Version comparison data:
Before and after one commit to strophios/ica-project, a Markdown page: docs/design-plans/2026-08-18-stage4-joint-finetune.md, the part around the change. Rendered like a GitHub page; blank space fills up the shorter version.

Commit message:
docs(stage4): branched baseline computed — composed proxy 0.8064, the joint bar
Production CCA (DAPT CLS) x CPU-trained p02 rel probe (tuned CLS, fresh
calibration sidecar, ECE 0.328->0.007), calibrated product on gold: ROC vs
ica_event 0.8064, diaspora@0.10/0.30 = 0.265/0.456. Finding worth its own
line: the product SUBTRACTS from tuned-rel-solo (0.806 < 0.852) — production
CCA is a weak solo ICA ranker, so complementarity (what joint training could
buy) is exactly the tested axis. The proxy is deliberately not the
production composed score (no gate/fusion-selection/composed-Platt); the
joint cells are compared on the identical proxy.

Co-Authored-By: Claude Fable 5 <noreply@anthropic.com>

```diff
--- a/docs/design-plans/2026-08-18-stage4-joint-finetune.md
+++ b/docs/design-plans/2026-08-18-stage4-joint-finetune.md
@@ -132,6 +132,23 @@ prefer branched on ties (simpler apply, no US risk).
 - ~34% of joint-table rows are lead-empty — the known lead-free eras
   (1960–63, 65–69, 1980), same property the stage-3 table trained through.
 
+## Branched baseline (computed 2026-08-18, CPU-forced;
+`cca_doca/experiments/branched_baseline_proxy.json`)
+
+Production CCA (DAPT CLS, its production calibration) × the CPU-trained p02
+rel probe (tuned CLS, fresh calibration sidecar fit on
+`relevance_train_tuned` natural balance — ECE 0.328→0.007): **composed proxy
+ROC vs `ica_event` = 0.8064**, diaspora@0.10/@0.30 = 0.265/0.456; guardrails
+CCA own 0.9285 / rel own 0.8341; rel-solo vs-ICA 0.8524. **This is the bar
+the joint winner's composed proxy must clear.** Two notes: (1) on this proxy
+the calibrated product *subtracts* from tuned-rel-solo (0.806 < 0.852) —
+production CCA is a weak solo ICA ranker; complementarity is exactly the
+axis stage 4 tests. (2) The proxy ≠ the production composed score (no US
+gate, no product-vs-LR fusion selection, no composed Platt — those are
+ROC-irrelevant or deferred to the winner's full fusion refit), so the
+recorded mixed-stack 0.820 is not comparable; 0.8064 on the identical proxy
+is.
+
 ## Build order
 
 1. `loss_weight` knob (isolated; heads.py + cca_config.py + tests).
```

▶ **Task instructions**
Give back the line containing "(no gate/fusion-selection/composed-Platt); the" and all the lines after it through the end of the records, unchanged.

▶ **Output below**
production composed score (no gate/fusion-selection/composed-Platt); the
joint cells are compared on the identical proxy.

Co-Authored-By: Claude Fable 5 <noreply@anthropic.com>

```diff
--- a/docs/design-plans/2026-08-18-stage4-joint-finetune.md
+++ b/docs/design-plans/2026-08-18-stage4-joint-finetune.md
@@ -132,6 +132,23 @@ prefer branched on ties (simpler apply, no US risk).
 - ~34% of joint-table rows are lead-empty — the known lead-free eras
   (1960–63, 65–69, 1980), same property the stage-3 table trained through.
 
+## Branched baseline (computed 2026-08-18, CPU-forced;
+`cca_doca/experiments/branched_baseline_proxy.json`)
+
+Production CCA (DAPT CLS, its production calibration) × the CPU-trained p02
+rel probe (tuned CLS, fresh calibration sidecar fit on
+`relevance_train_tuned` natural balance — ECE 0.328→0.007): **composed proxy
+ROC vs `ica_event` = 0.8064**, diaspora@0.10/@0.30 = 0.265/0.456; guardrails
+CCA own 0.9285 / rel own 0.8341; rel-solo vs-ICA 0.8524. **This is the bar
+the joint winner's composed proxy must clear.** Two notes: (1) on this proxy
+the calibrated product *subtracts* from tuned-rel-solo (0.806 < 0.852) —
+production CCA is a weak solo ICA ranker; complementarity is exactly the
+axis stage 4 tests. (2) The proxy ≠ the production composed score (no US
+gate, no product-vs-LR fusion selection, no composed Platt — those are
+ROC-irrelevant or deferred to the winner's full fusion refit), so the
+recorded mixed-stack 0.820 is not comparable; 0.8064 on the identical proxy
+is.
+
 ## Build order
 
 1. `loss_weight` knob (isolated; heads.py + cca_config.py + tests).
```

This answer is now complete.